Structured diff data:
━━━━━━━━━━

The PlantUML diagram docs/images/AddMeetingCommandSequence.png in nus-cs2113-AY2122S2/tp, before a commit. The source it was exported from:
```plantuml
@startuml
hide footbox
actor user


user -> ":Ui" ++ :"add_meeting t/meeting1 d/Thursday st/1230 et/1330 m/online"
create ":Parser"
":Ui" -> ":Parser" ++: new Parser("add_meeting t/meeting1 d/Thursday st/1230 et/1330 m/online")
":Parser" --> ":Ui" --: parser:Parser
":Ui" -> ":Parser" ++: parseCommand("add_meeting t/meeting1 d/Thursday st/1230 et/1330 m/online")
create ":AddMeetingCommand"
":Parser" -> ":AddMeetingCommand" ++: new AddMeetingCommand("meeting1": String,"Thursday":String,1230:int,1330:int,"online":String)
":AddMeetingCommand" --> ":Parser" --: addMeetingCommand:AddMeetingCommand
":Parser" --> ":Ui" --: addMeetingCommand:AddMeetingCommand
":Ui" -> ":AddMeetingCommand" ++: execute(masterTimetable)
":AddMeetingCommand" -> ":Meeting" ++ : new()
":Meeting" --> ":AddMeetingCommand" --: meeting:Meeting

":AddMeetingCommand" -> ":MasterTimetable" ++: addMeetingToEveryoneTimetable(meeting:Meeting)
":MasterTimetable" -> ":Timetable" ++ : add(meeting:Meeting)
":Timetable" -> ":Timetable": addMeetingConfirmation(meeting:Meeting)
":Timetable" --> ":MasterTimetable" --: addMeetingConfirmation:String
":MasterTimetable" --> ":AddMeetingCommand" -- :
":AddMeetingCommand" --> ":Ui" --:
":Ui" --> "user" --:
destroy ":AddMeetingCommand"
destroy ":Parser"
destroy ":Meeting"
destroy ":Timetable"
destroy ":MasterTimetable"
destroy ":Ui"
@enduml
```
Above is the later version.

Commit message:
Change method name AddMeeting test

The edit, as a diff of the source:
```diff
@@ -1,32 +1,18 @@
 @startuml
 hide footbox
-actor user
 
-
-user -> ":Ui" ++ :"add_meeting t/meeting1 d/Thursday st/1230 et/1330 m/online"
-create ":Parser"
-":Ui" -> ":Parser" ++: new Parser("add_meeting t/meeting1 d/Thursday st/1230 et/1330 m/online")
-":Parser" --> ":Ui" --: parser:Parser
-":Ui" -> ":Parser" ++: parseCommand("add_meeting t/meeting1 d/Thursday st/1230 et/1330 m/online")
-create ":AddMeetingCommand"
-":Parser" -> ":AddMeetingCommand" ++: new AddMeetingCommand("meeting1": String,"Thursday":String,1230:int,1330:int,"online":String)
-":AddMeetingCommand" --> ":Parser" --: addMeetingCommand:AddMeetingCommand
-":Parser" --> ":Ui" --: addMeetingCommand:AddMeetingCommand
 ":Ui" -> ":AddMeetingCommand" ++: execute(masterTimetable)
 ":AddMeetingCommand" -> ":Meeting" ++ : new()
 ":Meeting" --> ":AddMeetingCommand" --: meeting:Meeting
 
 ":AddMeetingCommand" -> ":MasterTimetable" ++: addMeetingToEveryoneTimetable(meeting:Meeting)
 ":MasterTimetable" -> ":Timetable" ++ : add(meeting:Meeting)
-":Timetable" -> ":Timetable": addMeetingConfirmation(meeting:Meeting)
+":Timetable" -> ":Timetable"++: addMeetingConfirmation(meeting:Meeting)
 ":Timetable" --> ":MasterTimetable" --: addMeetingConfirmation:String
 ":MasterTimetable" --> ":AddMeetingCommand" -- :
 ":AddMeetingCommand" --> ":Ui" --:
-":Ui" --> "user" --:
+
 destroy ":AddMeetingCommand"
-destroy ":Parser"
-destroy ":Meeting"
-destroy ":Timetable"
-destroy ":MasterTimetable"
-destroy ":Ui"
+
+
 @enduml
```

━━━━━━━━━━

DIRECTIONS FOR THIS TASK: The expected response reproduces all of the data precisely.

RESULT FOR THIS EXERCISE:
The PlantUML diagram docs/images/AddMeetingCommandSequence.png in nus-cs2113-AY2122S2/tp, before a commit. The source it was exported from:
```plantuml
@startuml
hide footbox
actor user


user -> ":Ui" ++ :"add_meeting t/meeting1 d/Thursday st/1230 et/1330 m/online"
create ":Parser"
":Ui" -> ":Parser" ++: new Parser("add_meeting t/meeting1 d/Thursday st/1230 et/1330 m/online")
":Parser" --> ":Ui" --: parser:Parser
":Ui" -> ":Parser" ++: parseCommand("add_meeting t/meeting1 d/Thursday st/1230 et/1330 m/online")
create ":AddMeetingCommand"
":Parser" -> ":AddMeetingCommand" ++: new AddMeetingCommand("meeting1": String,"Thursday":String,1230:int,1330:int,"online":String)
":AddMeetingCommand" --> ":Parser" --: addMeetingCommand:AddMeetingCommand
":Parser" --> ":Ui" --: addMeetingCommand:AddMeetingCommand
":Ui" -> ":AddMeetingCommand" ++: execute(masterTimetable)
":AddMeetingCommand" -> ":Meeting" ++ : new()
":Meeting" --> ":AddMeetingCommand" --: meeting:Meeting

":AddMeetingCommand" -> ":MasterTimetable" ++: addMeetingToEveryoneTimetable(meeting:Meeting)
":MasterTimetable" -> ":Timetable" ++ : add(meeting:Meeting)
":Timetable" -> ":Timetable": addMeetingConfirmation(meeting:Meeting)
":Timetable" --> ":MasterTimetable" --: addMeetingConfirmation:String
":MasterTimetable" --> ":AddMeetingCommand" -- :
":AddMeetingCommand" --> ":Ui" --:
":Ui" --> "user" --:
destroy ":AddMeetingCommand"
destroy ":Parser"
destroy ":Meeting"
destroy ":Timetable"
destroy ":MasterTimetable"
destroy ":Ui"
@enduml
```
Above is the later version.

Commit message:
Change method name AddMeeting test

The edit, as a diff of the source:
```diff
@@ -1,32 +1,18 @@
 @startuml
 hide footbox
-actor user
 
-
-user -> ":Ui" ++ :"add_meeting t/meeting1 d/Thursday st/1230 et/1330 m/online"
-create ":Parser"
-":Ui" -> ":Parser" ++: new Parser("add_meeting t/meeting1 d/Thursday st/1230 et/1330 m/online")
-":Parser" --> ":Ui" --: parser:Parser
-":Ui" -> ":Parser" ++: parseCommand("add_meeting t/meeting1 d/Thursday st/1230 et/1330 m/online")
-create ":AddMeetingCommand"
-":Parser" -> ":AddMeetingCommand" ++: new AddMeetingCommand("meeting1": String,"Thursday":String,1230:int,1330:int,"online":String)
-":AddMeetingCommand" --> ":Parser" --: addMeetingCommand:AddMeetingCommand
-":Parser" --> ":Ui" --: addMeetingCommand:AddMeetingCommand
 ":Ui" -> ":AddMeetingCommand" ++: execute(masterTimetable)
 ":AddMeetingCommand" -> ":Meeting" ++ : new()
 ":Meeting" --> ":AddMeetingCommand" --: meeting:Meeting
 
 ":AddMeetingCommand" -> ":MasterTimetable" ++: addMeetingToEveryoneTimetable(meeting:Meeting)
 ":MasterTimetable" -> ":Timetable" ++ : add(meeting:Meeting)
-":Timetable" -> ":Timetable": addMeetingConfirmation(meeting:Meeting)
+":Timetable" -> ":Timetable"++: addMeetingConfirmation(meeting:Meeting)
 ":Timetable" --> ":MasterTimetable" --: addMeetingConfirmation:String
 ":MasterTimetable" --> ":AddMeetingCommand" -- :
 ":AddMeetingCommand" --> ":Ui" --:
-":Ui" --> "user" --:
+
 destroy ":AddMeetingCommand"
-destroy ":Parser"
-destroy ":Meeting"
-destroy ":Timetable"
-destroy ":MasterTimetable"
-destroy ":Ui"
+
+
 @enduml
```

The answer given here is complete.